There is no need to buy a goose-neck with living quarters – although that works too of course. Most of us are a bit more basic than this. Let’s start from the beginning:
A basic 2 horse float can be easily and quickly converted into a home away from home. If it is enclosed you’re all set after a quick sweep out; if you have open sides/back, the easiest way is to drape a tarp over the top and back and tie it down – now you have a nice cosy house. You can go a step further and make/buy some vinyl curtains for the sides and back. Inside there is room for a stretcher or air-bed and your gear (horse gear can stay in the car to save a bit of space). A box with your food and cooker can go in the front.
From here you can add to and embellish to your hearts content, hang a light from the roof, and do other interior decorating.
The list of additions is endless: awnings and kitchen boxes/tables on the outside, fold up beds, built-in kitchens in the front… None of these are essential but depending on the length and frequency of your trips you might add one or the other item – have a look how others are doing it and you will find plenty of ideas.
Over the years we have all adapted our home away from home to our liking and you’ll find all of us have set out our floats slightly differently to suit our way of use. Don’t be shy about asking the others for a peek at their set-ups – you might find some ideas to adapt to your own float, and let’s face it: we’re all pretty proud of our rigs and love to show it off 🙂

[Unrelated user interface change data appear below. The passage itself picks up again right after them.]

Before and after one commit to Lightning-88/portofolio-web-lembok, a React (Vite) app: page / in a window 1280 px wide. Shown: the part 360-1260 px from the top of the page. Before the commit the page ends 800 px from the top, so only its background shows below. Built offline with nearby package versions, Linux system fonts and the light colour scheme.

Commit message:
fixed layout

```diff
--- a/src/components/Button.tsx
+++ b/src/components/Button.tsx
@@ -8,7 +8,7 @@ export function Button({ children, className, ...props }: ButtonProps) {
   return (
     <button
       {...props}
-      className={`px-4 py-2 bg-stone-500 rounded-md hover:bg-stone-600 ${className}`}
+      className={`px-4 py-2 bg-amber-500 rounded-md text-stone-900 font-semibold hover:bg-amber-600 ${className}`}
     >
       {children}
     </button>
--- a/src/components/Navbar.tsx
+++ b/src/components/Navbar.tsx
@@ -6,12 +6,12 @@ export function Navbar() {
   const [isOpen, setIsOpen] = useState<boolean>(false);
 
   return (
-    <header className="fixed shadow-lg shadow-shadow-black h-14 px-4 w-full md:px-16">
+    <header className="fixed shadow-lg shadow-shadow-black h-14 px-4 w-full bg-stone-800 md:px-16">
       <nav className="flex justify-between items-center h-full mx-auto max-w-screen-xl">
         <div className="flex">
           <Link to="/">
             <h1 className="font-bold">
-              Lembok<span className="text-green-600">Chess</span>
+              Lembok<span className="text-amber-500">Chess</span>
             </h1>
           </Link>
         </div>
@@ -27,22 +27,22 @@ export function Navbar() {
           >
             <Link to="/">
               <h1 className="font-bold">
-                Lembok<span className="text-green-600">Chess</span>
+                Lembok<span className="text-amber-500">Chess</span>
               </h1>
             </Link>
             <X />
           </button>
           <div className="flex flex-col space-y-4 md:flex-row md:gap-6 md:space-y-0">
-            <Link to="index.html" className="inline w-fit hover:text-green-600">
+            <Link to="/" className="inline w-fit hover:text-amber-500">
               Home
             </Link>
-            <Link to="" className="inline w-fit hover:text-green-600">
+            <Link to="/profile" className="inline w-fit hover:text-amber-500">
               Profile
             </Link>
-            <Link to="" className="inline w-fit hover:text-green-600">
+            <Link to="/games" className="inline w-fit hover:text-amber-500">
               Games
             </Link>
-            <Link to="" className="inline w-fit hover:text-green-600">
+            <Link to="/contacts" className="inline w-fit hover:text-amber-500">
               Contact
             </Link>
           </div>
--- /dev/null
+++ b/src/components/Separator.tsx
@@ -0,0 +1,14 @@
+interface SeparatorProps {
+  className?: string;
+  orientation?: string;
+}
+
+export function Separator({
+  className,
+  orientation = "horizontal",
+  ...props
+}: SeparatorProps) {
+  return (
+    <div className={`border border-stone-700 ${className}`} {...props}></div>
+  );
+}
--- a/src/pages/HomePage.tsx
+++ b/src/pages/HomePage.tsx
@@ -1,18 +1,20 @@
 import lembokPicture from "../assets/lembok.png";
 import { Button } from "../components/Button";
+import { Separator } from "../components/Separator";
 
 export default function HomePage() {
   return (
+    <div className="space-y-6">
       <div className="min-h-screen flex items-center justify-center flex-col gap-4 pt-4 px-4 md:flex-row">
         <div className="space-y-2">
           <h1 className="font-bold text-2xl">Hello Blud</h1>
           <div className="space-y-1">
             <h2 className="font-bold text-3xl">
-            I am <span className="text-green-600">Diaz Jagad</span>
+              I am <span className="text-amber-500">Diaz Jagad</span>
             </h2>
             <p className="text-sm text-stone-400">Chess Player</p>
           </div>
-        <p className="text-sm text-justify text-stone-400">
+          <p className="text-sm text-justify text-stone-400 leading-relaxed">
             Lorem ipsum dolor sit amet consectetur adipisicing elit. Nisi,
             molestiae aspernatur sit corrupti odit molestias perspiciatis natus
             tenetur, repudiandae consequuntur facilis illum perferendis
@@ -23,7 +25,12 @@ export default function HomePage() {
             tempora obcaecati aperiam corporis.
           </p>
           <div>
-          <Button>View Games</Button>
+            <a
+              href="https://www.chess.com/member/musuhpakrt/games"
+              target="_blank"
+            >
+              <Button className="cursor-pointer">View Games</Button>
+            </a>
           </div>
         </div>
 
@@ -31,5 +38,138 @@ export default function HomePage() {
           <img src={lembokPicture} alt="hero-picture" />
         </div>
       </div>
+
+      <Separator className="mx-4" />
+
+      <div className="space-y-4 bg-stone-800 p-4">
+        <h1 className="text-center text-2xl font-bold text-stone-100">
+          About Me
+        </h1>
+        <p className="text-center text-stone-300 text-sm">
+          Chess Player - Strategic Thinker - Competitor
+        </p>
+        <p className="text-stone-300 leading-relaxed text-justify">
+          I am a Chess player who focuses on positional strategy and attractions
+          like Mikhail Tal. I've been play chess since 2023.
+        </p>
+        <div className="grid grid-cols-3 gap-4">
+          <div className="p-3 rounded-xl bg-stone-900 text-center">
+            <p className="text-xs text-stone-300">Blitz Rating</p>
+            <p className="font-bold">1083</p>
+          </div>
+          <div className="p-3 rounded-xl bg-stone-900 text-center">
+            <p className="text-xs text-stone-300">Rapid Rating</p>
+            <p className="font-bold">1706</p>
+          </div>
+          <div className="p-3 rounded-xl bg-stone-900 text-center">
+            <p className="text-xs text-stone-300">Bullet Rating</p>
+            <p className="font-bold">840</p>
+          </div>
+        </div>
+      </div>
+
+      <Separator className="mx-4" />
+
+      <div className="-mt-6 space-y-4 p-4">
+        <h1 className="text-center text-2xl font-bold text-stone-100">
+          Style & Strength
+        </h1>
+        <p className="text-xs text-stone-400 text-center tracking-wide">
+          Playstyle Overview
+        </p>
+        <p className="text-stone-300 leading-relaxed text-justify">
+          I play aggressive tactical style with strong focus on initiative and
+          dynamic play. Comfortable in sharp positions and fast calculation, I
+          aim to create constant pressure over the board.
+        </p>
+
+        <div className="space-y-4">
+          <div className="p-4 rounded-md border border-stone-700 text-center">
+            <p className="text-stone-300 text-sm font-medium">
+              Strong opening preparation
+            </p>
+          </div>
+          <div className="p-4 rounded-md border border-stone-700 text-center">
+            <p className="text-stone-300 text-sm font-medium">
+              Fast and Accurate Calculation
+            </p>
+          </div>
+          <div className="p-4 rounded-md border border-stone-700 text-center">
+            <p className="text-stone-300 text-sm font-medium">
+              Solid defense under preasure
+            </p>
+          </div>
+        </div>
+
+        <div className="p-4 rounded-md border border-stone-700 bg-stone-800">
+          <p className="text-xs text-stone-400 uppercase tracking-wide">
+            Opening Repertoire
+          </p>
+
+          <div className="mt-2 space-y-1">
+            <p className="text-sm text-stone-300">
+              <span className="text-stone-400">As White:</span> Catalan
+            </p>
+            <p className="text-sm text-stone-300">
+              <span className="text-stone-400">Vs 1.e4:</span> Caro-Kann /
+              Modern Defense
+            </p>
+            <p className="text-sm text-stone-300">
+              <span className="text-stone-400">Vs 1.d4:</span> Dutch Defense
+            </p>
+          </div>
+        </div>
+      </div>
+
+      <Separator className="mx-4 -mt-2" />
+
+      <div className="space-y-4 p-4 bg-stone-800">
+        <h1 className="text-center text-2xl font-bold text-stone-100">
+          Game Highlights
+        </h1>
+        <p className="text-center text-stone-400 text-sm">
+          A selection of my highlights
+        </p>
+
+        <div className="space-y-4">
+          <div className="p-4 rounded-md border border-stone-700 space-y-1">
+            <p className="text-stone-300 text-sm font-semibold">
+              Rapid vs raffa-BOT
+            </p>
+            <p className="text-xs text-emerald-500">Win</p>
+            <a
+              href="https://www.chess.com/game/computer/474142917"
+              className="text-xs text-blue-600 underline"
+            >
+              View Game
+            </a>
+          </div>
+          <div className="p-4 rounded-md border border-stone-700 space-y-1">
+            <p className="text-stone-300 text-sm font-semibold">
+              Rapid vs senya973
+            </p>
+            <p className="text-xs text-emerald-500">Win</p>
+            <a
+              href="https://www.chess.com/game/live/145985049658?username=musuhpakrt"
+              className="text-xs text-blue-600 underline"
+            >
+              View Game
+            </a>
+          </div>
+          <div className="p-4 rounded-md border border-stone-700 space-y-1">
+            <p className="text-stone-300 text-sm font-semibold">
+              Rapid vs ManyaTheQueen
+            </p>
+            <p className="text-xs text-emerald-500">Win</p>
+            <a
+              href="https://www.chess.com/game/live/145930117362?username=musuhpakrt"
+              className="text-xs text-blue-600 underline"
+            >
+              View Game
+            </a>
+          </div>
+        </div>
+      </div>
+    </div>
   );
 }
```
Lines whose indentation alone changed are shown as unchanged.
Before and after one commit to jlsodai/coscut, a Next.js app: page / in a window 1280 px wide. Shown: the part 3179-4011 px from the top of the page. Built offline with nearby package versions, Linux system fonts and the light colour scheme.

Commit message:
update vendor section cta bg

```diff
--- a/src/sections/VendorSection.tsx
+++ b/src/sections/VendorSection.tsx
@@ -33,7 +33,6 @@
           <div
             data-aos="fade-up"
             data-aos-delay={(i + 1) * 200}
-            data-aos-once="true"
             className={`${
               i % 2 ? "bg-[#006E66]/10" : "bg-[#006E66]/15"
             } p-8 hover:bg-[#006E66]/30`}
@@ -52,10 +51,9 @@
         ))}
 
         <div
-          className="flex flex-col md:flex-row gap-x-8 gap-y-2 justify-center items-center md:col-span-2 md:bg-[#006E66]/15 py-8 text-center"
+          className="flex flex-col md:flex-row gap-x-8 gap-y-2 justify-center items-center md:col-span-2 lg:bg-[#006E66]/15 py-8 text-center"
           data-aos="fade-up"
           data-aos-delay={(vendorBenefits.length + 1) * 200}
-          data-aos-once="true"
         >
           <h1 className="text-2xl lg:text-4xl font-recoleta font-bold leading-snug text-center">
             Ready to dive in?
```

Now for the horse:
So, that takes care of you (I’ll get into more details like food and cooking in a separate post); what about your four-legged friend? The same as you, your horse needs some ’camping equipment’ to keep him comfortable while away from home. To contain him you will need either a portable yard, or simpler, some ‘piggy tail stakes’, electric tape and a battery powered energiser. I found that 8 stakes make a reasonable sized yard for a horse, and five more for each additional horse. Remember to keep your horses in separate enclosures even if they’re together at home – being away can cause all sort of different reactions and you don’t want your horses to get hurt. An insulated handle for the tape is nice but not essential, as your energiser sits right there to be turned off. Oh, and a hammer comes in real handy to put those stakes into less than accommodating ground.
If you rug your horse, remember to bring the rug(s) and also remember that your horse might not have any shelter in his temporary yard. Food and water bowls complete his home. And because his yard is relatively small, a shovel to clean it out is essential, not to speak of leaving a place the way you found it. There are some long handled shovel and scraper sets in the shops that I think are intended for dogs, but they make the job very easy without taking up too much room in the car/float. An old feed bag can take the collection home.
If you regularly travel to shows and the like, you probably already have a grooming bag, if not, a multi-use shopping bag with a brush, a hoof pick and whatever else you use keeps these tools handy.
Now you are all set, you will probably find that your horse gets a bit closer to you as you are usually the only familiar face around him – another positive side to trail riding / camping 😉
See you on the trail!